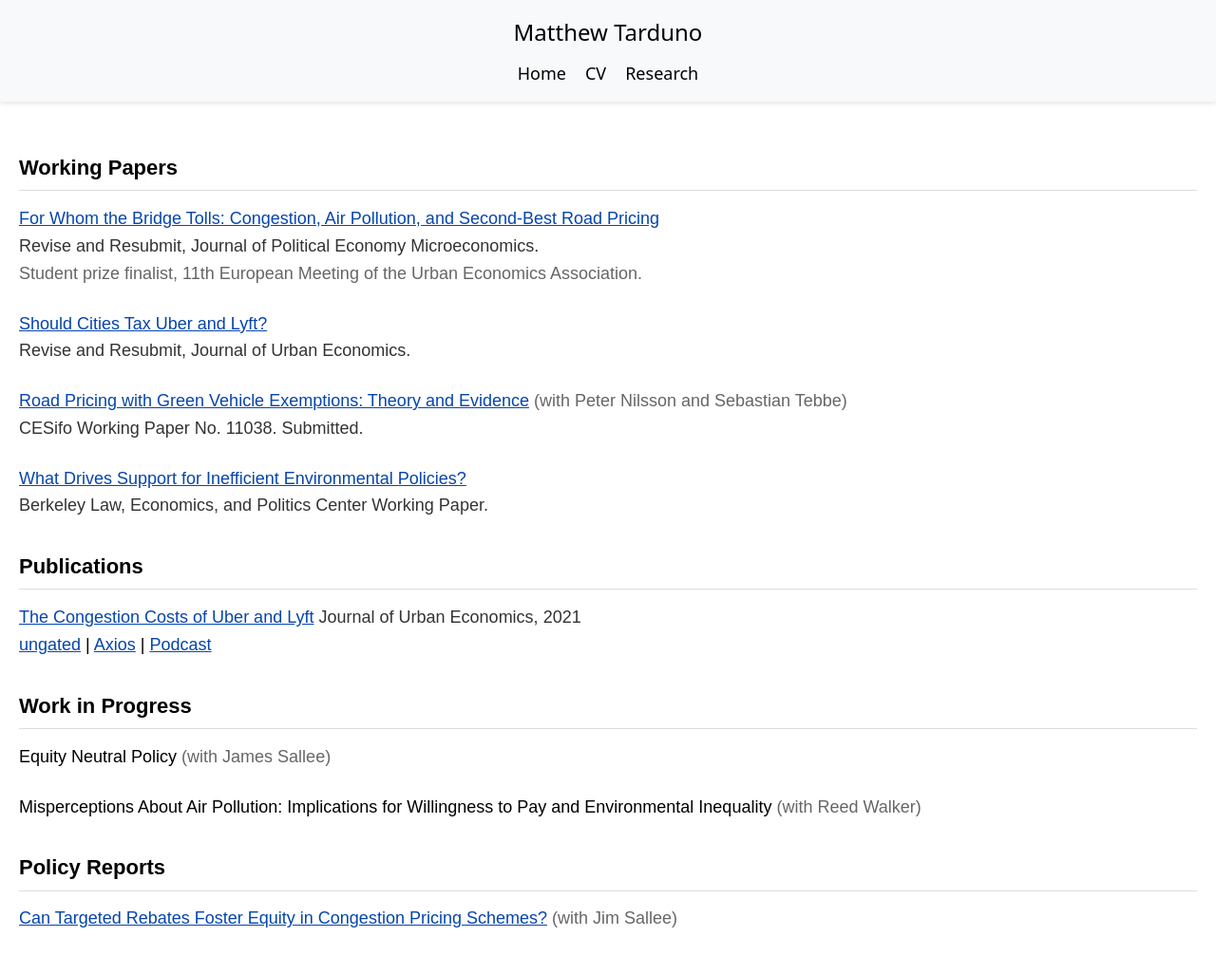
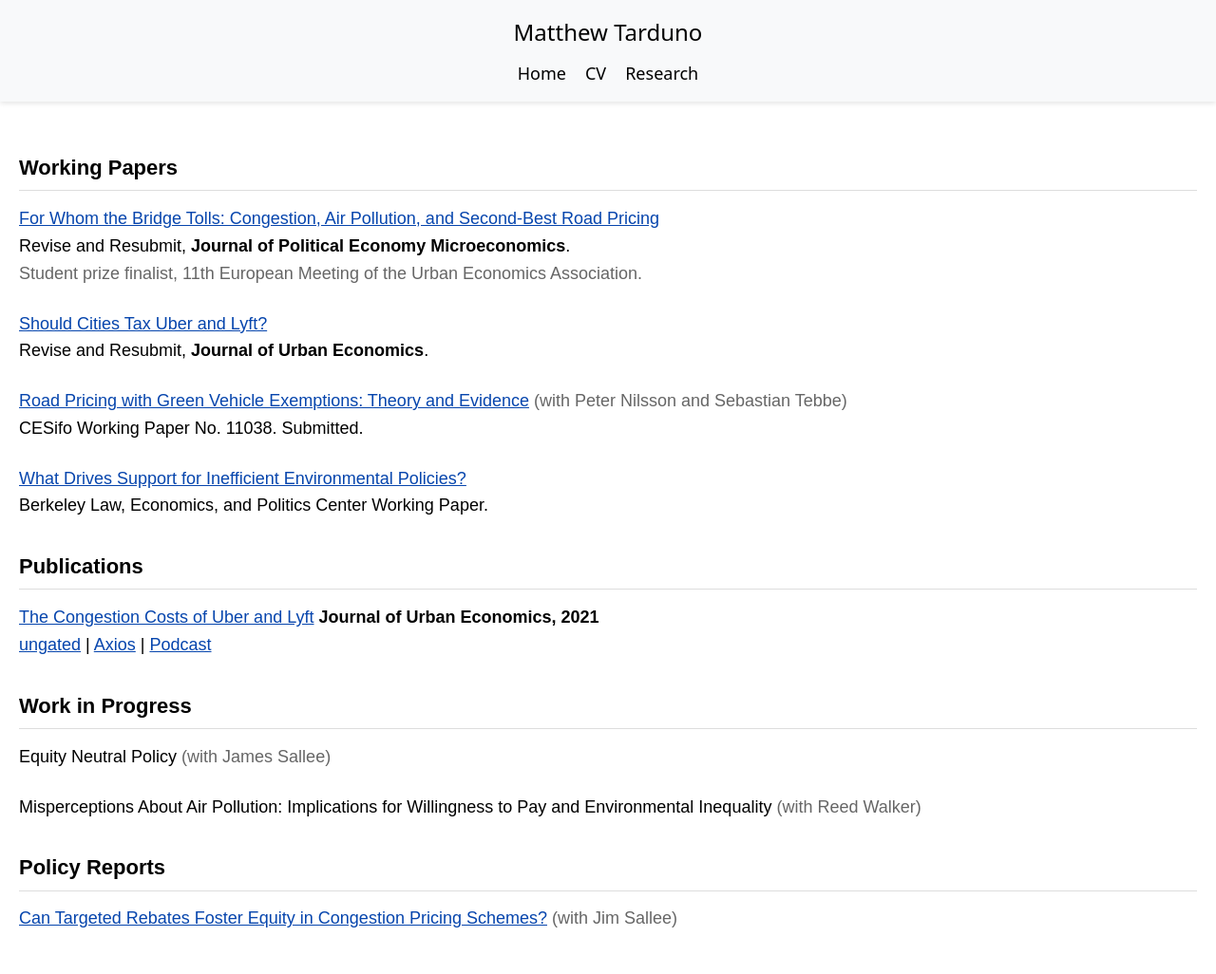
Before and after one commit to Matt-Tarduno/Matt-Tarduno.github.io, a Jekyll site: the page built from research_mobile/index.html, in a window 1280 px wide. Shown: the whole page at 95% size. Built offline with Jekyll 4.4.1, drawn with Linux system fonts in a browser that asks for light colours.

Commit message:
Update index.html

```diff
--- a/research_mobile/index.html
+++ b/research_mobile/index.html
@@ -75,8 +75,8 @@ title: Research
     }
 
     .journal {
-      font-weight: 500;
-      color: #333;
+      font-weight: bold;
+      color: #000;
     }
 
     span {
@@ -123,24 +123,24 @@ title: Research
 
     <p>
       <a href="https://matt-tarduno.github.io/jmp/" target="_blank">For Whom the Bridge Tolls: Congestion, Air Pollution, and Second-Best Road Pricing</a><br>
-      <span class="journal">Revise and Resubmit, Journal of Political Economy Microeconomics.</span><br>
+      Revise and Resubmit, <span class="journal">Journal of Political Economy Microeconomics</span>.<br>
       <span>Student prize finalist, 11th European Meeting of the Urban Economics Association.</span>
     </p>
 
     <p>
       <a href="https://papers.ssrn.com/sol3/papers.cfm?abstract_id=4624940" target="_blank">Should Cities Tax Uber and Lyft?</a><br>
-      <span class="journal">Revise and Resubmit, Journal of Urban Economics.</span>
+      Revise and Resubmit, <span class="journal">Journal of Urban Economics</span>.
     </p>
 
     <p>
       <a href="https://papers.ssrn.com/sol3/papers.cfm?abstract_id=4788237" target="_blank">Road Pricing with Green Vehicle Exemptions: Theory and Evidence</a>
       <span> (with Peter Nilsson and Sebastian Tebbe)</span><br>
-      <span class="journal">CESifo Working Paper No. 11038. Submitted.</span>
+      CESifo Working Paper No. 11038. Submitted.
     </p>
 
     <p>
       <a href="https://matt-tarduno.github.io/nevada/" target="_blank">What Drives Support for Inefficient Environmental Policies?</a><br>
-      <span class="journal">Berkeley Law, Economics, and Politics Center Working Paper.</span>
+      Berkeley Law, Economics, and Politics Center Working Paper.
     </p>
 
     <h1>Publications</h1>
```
·····
**ASSIGNED TASK**:
Read through the records above and copy the lines that contain "title".

**ANSWER BOX**:
@@ -75,8 +75,8 @@ title: Research
@@ -123,24 +123,24 @@ title: Research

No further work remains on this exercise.